**RECORDS:**
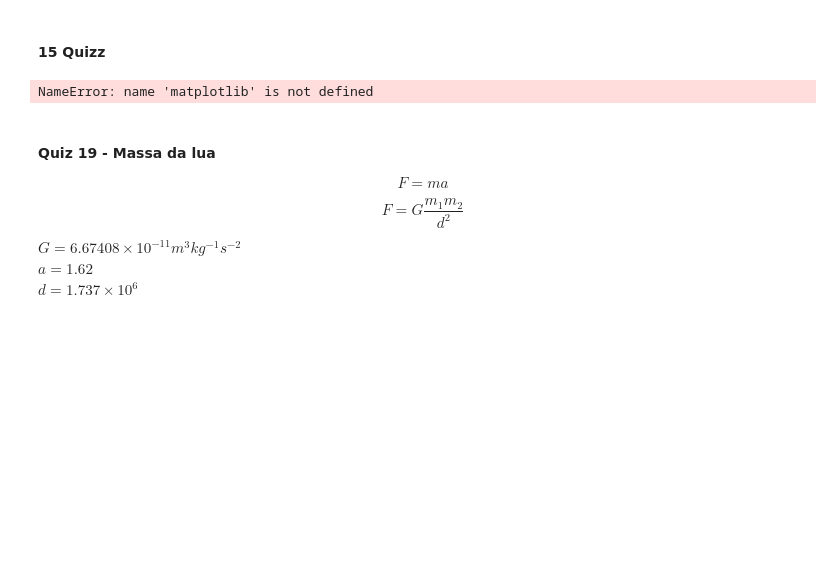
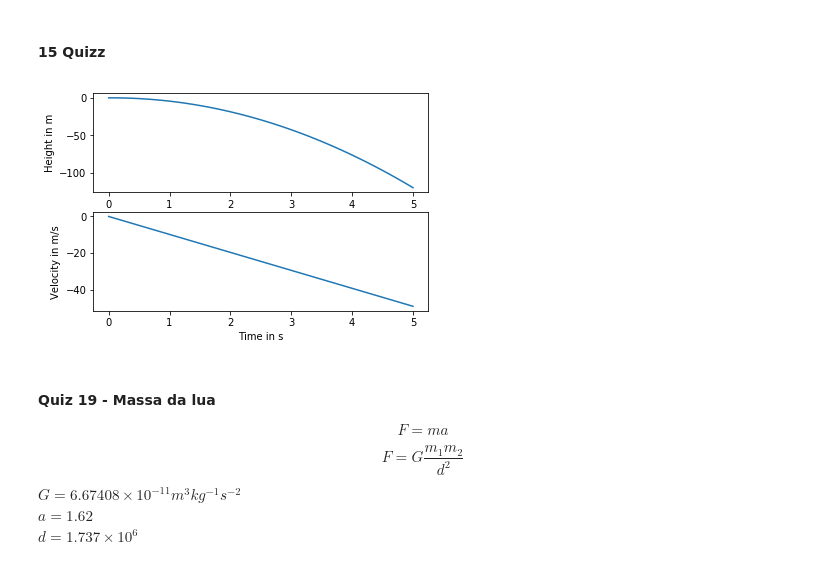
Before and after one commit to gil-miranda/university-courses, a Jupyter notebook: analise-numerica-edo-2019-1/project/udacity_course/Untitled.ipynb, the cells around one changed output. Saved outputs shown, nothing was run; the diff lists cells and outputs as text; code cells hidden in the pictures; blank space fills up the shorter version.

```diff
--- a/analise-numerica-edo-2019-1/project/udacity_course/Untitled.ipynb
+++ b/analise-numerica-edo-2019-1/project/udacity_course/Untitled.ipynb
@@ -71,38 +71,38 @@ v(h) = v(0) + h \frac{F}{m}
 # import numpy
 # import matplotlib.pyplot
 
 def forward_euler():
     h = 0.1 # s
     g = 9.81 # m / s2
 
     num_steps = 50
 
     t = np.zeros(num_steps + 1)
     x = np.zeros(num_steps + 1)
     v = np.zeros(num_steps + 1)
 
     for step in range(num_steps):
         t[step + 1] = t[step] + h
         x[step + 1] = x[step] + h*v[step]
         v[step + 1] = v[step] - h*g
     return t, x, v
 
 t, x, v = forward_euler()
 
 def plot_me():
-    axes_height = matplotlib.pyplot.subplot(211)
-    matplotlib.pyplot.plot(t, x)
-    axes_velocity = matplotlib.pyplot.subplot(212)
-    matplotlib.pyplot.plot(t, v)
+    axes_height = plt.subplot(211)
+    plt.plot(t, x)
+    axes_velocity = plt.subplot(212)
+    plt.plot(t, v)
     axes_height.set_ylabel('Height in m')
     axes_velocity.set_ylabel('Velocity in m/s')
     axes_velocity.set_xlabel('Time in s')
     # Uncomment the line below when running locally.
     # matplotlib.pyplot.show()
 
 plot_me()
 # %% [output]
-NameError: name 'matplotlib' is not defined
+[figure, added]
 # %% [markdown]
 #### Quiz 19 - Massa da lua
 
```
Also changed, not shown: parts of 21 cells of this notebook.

---

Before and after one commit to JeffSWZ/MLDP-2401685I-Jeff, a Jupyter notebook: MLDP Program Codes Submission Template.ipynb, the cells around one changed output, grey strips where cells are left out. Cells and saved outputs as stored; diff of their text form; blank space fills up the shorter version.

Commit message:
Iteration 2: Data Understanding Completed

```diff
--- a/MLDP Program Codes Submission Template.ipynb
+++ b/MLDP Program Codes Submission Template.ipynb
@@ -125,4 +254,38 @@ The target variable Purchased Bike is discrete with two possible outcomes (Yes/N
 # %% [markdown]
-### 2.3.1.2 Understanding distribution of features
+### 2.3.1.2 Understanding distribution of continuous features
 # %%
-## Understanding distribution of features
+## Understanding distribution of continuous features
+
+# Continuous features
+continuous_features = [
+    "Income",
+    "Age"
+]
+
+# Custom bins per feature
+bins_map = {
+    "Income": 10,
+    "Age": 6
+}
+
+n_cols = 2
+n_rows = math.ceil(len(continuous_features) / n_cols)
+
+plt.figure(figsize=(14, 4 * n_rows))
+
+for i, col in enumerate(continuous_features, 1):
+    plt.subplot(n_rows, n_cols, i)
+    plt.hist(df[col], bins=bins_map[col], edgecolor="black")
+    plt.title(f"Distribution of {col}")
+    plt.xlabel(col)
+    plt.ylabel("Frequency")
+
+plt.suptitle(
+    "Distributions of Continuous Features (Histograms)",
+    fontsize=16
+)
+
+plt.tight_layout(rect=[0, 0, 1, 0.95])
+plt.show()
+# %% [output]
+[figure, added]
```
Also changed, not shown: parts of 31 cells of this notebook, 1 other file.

==

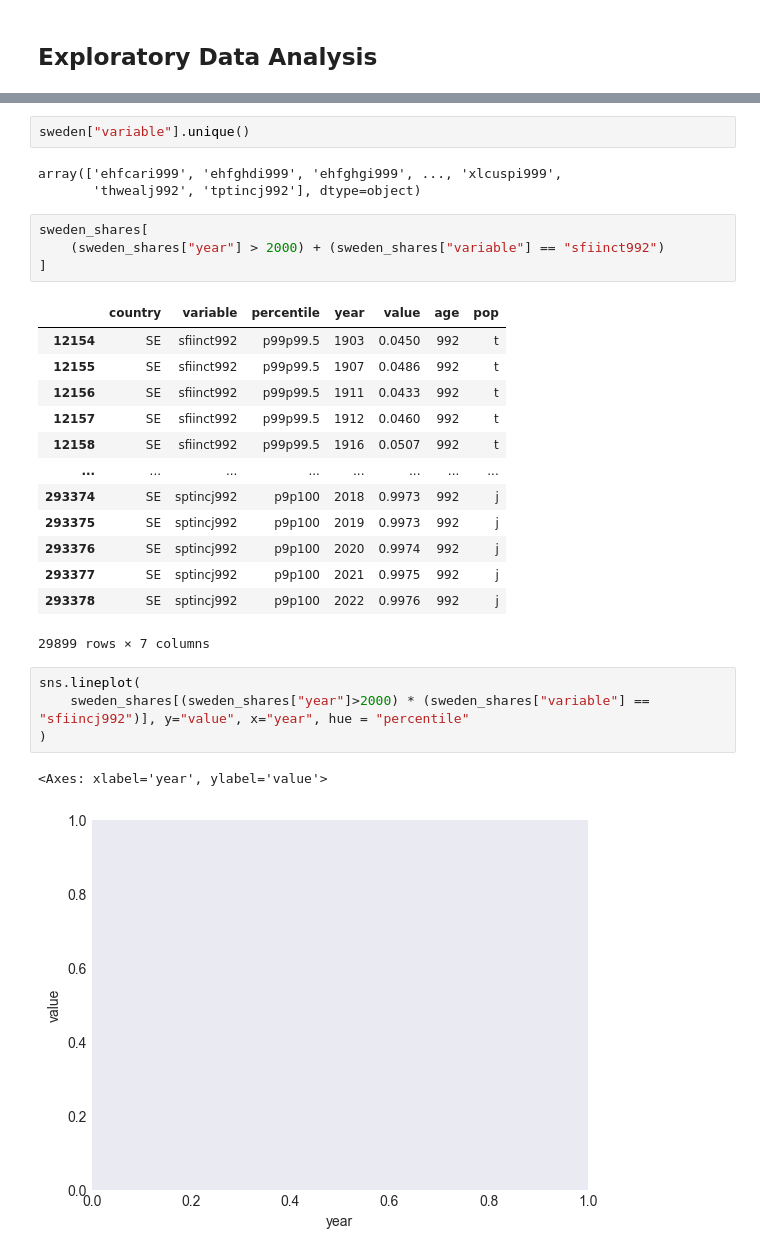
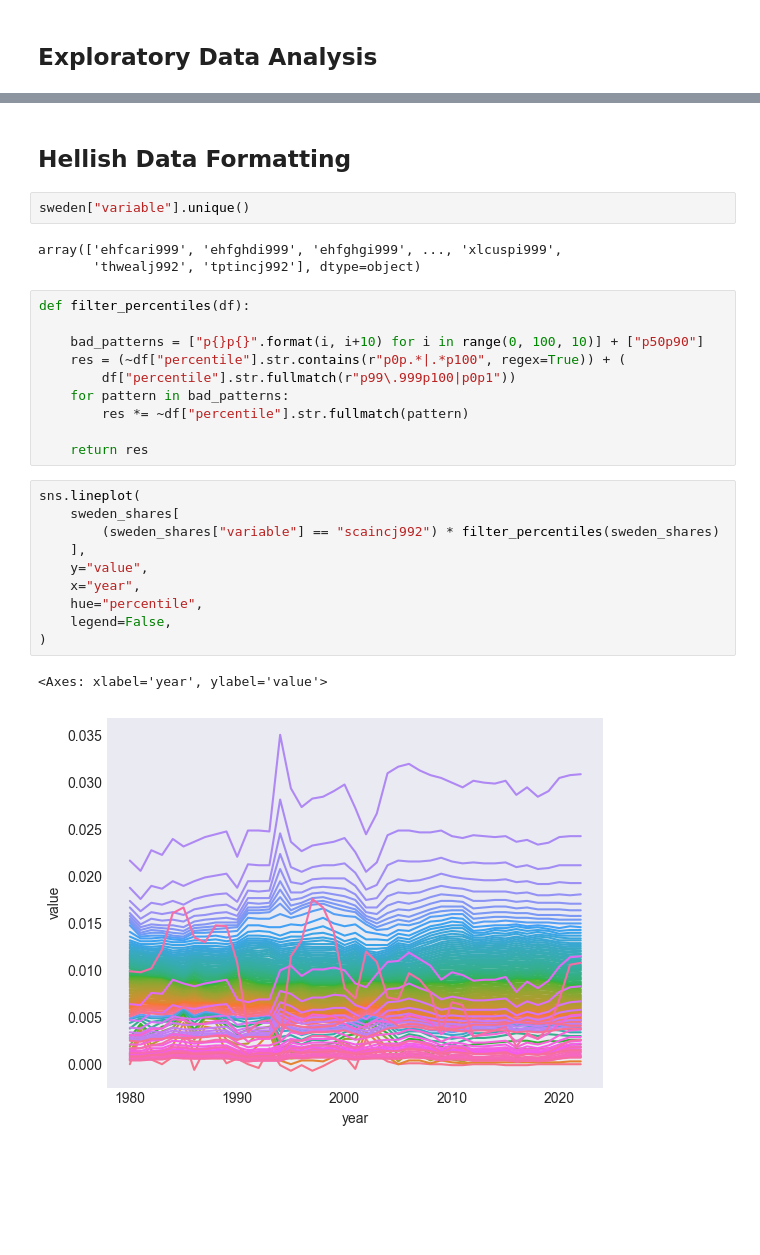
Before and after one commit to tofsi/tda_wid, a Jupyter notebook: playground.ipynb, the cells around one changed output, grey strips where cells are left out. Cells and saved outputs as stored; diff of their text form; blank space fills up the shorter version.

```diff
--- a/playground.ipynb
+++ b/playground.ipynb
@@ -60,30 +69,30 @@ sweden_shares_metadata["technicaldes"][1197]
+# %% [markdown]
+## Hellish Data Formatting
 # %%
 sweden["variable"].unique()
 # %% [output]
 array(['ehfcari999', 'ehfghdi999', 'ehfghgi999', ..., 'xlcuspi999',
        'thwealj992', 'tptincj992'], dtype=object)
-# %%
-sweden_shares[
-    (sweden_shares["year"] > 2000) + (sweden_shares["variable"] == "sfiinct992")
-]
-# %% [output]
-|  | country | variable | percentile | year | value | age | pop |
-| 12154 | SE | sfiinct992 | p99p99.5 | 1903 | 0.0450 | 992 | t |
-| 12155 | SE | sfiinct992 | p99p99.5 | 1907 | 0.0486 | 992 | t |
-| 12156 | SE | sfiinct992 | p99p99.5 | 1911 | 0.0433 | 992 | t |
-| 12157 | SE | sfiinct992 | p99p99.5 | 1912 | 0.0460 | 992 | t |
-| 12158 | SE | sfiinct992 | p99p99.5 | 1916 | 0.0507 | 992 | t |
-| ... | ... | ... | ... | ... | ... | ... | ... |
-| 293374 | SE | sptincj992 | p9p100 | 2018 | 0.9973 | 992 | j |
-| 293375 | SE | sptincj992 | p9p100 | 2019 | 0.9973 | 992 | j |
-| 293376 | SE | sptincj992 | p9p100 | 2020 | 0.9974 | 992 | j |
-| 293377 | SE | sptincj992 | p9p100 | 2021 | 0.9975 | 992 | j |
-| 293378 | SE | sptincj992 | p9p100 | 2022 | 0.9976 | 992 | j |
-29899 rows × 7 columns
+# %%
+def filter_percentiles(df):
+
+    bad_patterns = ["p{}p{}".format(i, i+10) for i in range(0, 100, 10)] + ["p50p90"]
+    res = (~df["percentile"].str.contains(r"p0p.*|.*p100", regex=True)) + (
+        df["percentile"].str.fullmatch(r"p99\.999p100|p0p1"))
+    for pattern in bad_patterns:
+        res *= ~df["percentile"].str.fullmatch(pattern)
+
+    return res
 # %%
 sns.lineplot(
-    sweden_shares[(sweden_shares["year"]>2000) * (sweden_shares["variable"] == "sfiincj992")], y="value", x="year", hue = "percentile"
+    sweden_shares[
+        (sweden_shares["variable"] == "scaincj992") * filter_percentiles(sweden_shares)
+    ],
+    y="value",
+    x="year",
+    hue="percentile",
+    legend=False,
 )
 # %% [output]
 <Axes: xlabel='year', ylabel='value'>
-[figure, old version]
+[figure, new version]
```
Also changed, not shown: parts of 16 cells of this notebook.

**PROBLEM REQUIREMENTS:** Show all lines above containing "this".

**OUTPUT BELOW:**
Also changed, not shown: parts of 21 cells of this notebook.
Also changed, not shown: parts of 31 cells of this notebook, 1 other file.
Also changed, not shown: parts of 16 cells of this notebook.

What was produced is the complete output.